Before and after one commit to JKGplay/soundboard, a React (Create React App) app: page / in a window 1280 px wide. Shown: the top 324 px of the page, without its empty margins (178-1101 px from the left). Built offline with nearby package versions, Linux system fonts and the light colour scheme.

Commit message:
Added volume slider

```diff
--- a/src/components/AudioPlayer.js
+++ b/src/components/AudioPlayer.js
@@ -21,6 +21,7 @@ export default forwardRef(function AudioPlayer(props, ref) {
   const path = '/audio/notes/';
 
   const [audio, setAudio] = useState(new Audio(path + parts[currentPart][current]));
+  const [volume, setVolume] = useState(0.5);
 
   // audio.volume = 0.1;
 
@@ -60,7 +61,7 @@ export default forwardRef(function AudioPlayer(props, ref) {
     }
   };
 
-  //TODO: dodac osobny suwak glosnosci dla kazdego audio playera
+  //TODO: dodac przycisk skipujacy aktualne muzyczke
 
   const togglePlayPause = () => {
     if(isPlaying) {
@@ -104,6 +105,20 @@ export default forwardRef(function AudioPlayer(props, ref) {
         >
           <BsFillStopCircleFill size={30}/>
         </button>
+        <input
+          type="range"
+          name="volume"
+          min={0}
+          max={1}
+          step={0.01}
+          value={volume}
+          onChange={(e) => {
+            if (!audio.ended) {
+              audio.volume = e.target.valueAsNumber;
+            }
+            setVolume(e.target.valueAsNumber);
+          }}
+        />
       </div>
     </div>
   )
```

**********

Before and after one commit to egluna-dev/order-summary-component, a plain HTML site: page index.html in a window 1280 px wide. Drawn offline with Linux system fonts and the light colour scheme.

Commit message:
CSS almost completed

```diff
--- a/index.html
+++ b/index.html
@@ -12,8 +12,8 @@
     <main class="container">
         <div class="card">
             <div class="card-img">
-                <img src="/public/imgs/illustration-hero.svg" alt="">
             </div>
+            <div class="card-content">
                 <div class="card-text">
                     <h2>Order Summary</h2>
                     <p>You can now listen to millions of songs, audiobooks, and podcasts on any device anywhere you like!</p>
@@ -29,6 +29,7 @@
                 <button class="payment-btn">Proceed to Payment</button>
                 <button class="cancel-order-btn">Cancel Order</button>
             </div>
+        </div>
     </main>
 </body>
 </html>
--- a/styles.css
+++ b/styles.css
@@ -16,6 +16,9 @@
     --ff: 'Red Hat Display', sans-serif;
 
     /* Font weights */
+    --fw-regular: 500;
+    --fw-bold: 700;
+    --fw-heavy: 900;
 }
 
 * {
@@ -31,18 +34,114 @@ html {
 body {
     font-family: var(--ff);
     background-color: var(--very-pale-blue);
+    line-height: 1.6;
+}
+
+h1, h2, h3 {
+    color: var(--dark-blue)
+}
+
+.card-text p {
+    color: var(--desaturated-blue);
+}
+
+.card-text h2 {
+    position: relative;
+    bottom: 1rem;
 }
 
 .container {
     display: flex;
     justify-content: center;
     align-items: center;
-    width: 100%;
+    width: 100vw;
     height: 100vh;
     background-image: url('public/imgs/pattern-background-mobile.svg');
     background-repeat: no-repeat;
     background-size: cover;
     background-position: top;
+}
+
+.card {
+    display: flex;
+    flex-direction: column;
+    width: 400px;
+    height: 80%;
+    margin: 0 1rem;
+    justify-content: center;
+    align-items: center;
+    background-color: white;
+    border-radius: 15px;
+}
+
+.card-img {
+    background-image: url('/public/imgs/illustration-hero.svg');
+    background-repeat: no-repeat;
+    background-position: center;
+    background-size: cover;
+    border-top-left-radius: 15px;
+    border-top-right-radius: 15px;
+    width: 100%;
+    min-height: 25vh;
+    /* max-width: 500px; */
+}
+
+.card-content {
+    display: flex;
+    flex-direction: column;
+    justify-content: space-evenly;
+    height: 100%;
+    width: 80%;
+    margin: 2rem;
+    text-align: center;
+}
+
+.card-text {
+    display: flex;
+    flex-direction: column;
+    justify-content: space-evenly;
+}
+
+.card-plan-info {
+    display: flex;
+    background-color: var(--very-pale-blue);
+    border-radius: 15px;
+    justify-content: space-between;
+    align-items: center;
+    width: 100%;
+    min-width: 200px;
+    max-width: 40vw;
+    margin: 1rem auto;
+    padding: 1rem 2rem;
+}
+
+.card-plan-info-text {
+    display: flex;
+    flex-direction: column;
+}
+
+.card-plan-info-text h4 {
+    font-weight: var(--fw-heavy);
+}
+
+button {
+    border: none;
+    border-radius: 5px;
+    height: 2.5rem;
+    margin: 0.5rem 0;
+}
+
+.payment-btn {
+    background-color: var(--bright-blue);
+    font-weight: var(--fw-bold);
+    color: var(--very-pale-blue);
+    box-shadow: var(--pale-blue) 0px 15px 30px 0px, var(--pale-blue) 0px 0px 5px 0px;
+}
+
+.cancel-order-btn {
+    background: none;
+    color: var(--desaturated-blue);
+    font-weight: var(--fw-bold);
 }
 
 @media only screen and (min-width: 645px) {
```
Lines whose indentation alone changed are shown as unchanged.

**********

* [YOUR ASSIGNMENT]
Check the entries above for the word "color" and copy every line where it turns up.

* [SOLUTION FOR THIS PROBLEM]
     background-color: var(--very-pale-blue);
+    color: var(--dark-blue)
+    color: var(--desaturated-blue);
+    background-color: white;
+    background-color: var(--very-pale-blue);
+    background-color: var(--bright-blue);
+    color: var(--very-pale-blue);
+    color: var(--desaturated-blue);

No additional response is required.